***** Data supplied *****
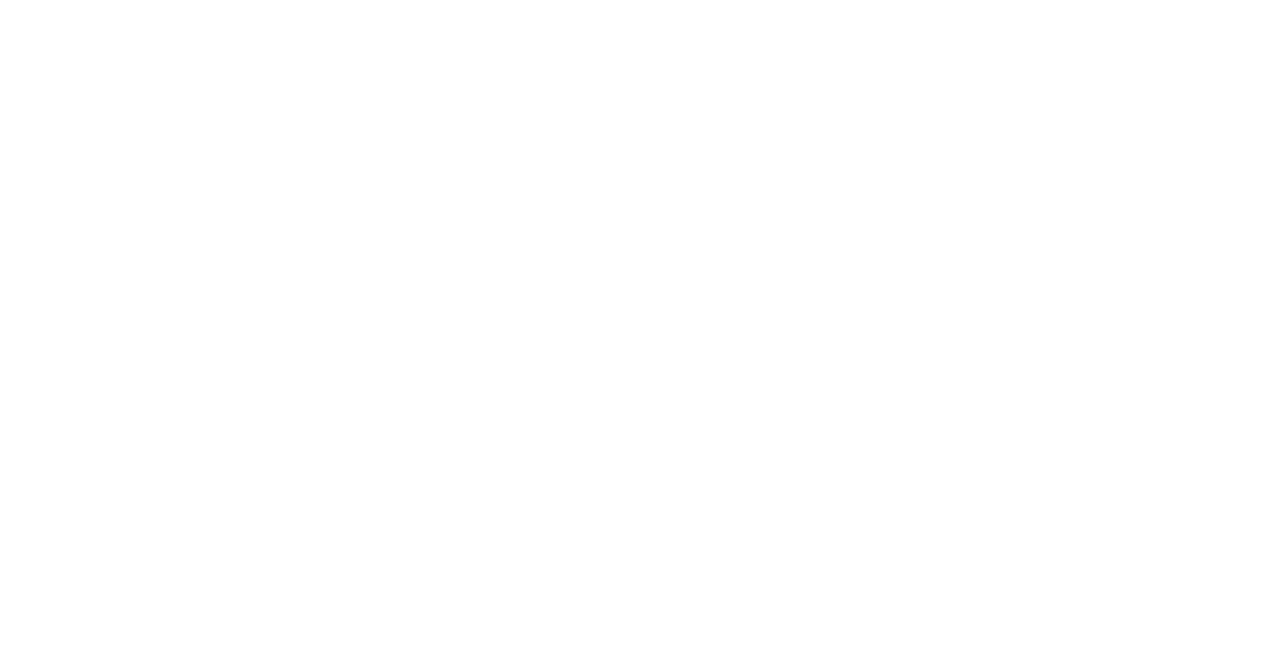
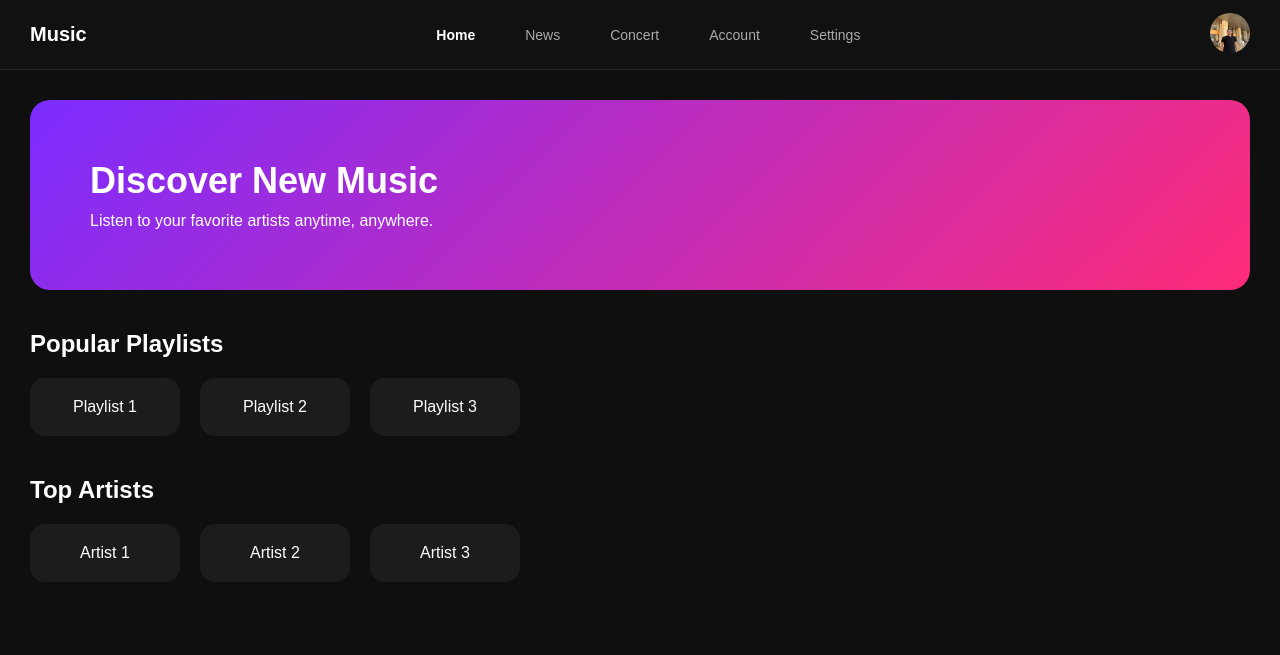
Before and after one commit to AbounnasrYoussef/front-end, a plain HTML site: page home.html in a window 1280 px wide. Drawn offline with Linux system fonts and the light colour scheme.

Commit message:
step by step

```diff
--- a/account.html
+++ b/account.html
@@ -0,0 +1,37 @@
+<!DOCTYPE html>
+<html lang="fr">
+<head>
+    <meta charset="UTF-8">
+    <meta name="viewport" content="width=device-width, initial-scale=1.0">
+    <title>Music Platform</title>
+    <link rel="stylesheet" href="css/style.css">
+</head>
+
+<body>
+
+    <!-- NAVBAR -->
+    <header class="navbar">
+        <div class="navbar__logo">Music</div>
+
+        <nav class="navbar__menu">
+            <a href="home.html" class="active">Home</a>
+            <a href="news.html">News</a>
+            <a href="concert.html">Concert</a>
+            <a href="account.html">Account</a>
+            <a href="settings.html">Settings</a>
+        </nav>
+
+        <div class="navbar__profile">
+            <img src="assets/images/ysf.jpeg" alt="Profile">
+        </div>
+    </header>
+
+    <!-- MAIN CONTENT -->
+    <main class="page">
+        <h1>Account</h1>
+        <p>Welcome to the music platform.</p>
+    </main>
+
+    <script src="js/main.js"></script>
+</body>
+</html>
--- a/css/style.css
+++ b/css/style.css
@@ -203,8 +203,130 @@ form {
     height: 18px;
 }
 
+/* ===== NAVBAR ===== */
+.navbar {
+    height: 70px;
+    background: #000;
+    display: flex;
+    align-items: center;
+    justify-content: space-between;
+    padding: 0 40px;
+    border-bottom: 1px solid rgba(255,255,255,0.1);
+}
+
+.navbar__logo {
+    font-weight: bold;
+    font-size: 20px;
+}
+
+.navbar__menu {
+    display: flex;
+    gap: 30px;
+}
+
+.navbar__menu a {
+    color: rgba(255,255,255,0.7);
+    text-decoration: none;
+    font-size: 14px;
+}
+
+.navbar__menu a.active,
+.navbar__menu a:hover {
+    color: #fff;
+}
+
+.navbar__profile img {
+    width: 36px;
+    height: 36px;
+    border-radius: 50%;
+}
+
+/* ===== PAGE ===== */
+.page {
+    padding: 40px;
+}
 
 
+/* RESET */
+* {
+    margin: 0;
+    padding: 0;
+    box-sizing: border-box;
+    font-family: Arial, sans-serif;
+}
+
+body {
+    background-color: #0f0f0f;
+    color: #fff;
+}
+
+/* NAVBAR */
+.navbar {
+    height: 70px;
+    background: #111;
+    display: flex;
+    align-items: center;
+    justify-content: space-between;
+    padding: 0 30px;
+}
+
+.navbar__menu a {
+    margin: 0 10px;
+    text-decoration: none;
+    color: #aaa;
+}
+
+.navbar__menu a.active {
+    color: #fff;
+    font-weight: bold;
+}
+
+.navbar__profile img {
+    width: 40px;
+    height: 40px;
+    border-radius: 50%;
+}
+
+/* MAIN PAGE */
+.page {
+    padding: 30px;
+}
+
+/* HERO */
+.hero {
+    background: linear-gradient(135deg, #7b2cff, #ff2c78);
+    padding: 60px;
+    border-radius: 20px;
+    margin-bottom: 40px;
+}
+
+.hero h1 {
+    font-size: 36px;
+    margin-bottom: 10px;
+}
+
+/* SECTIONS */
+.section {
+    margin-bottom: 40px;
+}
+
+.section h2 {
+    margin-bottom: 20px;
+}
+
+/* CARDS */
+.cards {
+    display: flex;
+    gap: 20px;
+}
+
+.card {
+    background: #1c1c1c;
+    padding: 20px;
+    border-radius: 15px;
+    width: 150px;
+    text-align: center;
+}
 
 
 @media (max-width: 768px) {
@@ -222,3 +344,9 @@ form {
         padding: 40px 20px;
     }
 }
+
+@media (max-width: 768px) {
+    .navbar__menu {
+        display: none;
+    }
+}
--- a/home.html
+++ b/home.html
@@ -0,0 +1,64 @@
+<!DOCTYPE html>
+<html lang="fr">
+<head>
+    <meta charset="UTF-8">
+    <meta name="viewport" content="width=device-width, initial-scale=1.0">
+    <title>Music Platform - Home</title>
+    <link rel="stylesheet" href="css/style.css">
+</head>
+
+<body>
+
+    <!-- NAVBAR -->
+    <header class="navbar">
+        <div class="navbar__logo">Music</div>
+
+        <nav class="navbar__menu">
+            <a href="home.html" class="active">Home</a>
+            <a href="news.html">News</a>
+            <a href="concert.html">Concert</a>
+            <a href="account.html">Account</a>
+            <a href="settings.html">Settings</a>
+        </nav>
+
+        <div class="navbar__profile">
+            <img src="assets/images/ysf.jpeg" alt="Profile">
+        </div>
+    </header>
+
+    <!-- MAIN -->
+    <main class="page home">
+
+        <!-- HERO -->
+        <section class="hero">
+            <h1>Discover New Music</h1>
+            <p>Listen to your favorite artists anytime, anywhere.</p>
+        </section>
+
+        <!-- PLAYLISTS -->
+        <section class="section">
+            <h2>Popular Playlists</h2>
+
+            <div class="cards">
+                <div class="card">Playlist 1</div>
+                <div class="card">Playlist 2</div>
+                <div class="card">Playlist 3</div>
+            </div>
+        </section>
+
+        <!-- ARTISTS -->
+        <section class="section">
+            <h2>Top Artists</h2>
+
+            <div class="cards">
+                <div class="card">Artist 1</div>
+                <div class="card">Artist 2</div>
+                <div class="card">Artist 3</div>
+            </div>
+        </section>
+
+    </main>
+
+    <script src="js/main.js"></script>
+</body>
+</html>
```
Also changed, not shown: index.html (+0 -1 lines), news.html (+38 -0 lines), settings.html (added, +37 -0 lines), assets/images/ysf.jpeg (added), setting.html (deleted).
*****
# [What you have to do]
Copy the records exactly, leaving out every picture.

# [Response for this exercise]
Before and after one commit to AbounnasrYoussef/front-end, a plain HTML site: page home.html in a window 1280 px wide. Drawn offline with Linux system fonts and the light colour scheme.

Commit message:
step by step

```diff
--- a/account.html
+++ b/account.html
@@ -0,0 +1,37 @@
+<!DOCTYPE html>
+<html lang="fr">
+<head>
+    <meta charset="UTF-8">
+    <meta name="viewport" content="width=device-width, initial-scale=1.0">
+    <title>Music Platform</title>
+    <link rel="stylesheet" href="css/style.css">
+</head>
+
+<body>
+
+    <!-- NAVBAR -->
+    <header class="navbar">
+        <div class="navbar__logo">Music</div>
+
+        <nav class="navbar__menu">
+            <a href="home.html" class="active">Home</a>
+            <a href="news.html">News</a>
+            <a href="concert.html">Concert</a>
+            <a href="account.html">Account</a>
+            <a href="settings.html">Settings</a>
+        </nav>
+
+        <div class="navbar__profile">
+            <img src="assets/images/ysf.jpeg" alt="Profile">
+        </div>
+    </header>
+
+    <!-- MAIN CONTENT -->
+    <main class="page">
+        <h1>Account</h1>
+        <p>Welcome to the music platform.</p>
+    </main>
+
+    <script src="js/main.js"></script>
+</body>
+</html>
--- a/css/style.css
+++ b/css/style.css
@@ -203,8 +203,130 @@ form {
     height: 18px;
 }
 
+/* ===== NAVBAR ===== */
+.navbar {
+    height: 70px;
+    background: #000;
+    display: flex;
+    align-items: center;
+    justify-content: space-between;
+    padding: 0 40px;
+    border-bottom: 1px solid rgba(255,255,255,0.1);
+}
+
+.navbar__logo {
+    font-weight: bold;
+    font-size: 20px;
+}
+
+.navbar__menu {
+    display: flex;
+    gap: 30px;
+}
+
+.navbar__menu a {
+    color: rgba(255,255,255,0.7);
+    text-decoration: none;
+    font-size: 14px;
+}
+
+.navbar__menu a.active,
+.navbar__menu a:hover {
+    color: #fff;
+}
+
+.navbar__profile img {
+    width: 36px;
+    height: 36px;
+    border-radius: 50%;
+}
+
+/* ===== PAGE ===== */
+.page {
+    padding: 40px;
+}
 
 
+/* RESET */
+* {
+    margin: 0;
+    padding: 0;
+    box-sizing: border-box;
+    font-family: Arial, sans-serif;
+}
+
+body {
+    background-color: #0f0f0f;
+    color: #fff;
+}
+
+/* NAVBAR */
+.navbar {
+    height: 70px;
+    background: #111;
+    display: flex;
+    align-items: center;
+    justify-content: space-between;
+    padding: 0 30px;
+}
+
+.navbar__menu a {
+    margin: 0 10px;
+    text-decoration: none;
+    color: #aaa;
+}
+
+.navbar__menu a.active {
+    color: #fff;
+    font-weight: bold;
+}
+
+.navbar__profile img {
+    width: 40px;
+    height: 40px;
+    border-radius: 50%;
+}
+
+/* MAIN PAGE */
+.page {
+    padding: 30px;
+}
+
+/* HERO */
+.hero {
+    background: linear-gradient(135deg, #7b2cff, #ff2c78);
+    padding: 60px;
+    border-radius: 20px;
+    margin-bottom: 40px;
+}
+
+.hero h1 {
+    font-size: 36px;
+    margin-bottom: 10px;
+}
+
+/* SECTIONS */
+.section {
+    margin-bottom: 40px;
+}
+
+.section h2 {
+    margin-bottom: 20px;
+}
+
+/* CARDS */
+.cards {
+    display: flex;
+    gap: 20px;
+}
+
+.card {
+    background: #1c1c1c;
+    padding: 20px;
+    border-radius: 15px;
+    width: 150px;
+    text-align: center;
+}
 
 
 @media (max-width: 768px) {
@@ -222,3 +344,9 @@ form {
         padding: 40px 20px;
     }
 }
+
+@media (max-width: 768px) {
+    .navbar__menu {
+        display: none;
+    }
+}
--- a/home.html
+++ b/home.html
@@ -0,0 +1,64 @@
+<!DOCTYPE html>
+<html lang="fr">
+<head>
+    <meta charset="UTF-8">
+    <meta name="viewport" content="width=device-width, initial-scale=1.0">
+    <title>Music Platform - Home</title>
+    <link rel="stylesheet" href="css/style.css">
+</head>
+
+<body>
+
+    <!-- NAVBAR -->
+    <header class="navbar">
+        <div class="navbar__logo">Music</div>
+
+        <nav class="navbar__menu">
+            <a href="home.html" class="active">Home</a>
+            <a href="news.html">News</a>
+            <a href="concert.html">Concert</a>
+            <a href="account.html">Account</a>
+            <a href="settings.html">Settings</a>
+        </nav>
+
+        <div class="navbar__profile">
+            <img src="assets/images/ysf.jpeg" alt="Profile">
+        </div>
+    </header>
+
+    <!-- MAIN -->
+    <main class="page home">
+
+        <!-- HERO -->
+        <section class="hero">
+            <h1>Discover New Music</h1>
+            <p>Listen to your favorite artists anytime, anywhere.</p>
+        </section>
+
+        <!-- PLAYLISTS -->
+        <section class="section">
+            <h2>Popular Playlists</h2>
+
+            <div class="cards">
+                <div class="card">Playlist 1</div>
+                <div class="card">Playlist 2</div>
+                <div class="card">Playlist 3</div>
+            </div>
+        </section>
+
+        <!-- ARTISTS -->
+        <section class="section">
+            <h2>Top Artists</h2>
+
+            <div class="cards">
+                <div class="card">Artist 1</div>
+                <div class="card">Artist 2</div>
+                <div class="card">Artist 3</div>
+            </div>
+        </section>
+
+    </main>
+
+    <script src="js/main.js"></script>
+</body>
+</html>
```
Also changed, not shown: index.html (+0 -1 lines), news.html (+38 -0 lines), settings.html (added, +37 -0 lines), assets/images/ysf.jpeg (added), setting.html (deleted).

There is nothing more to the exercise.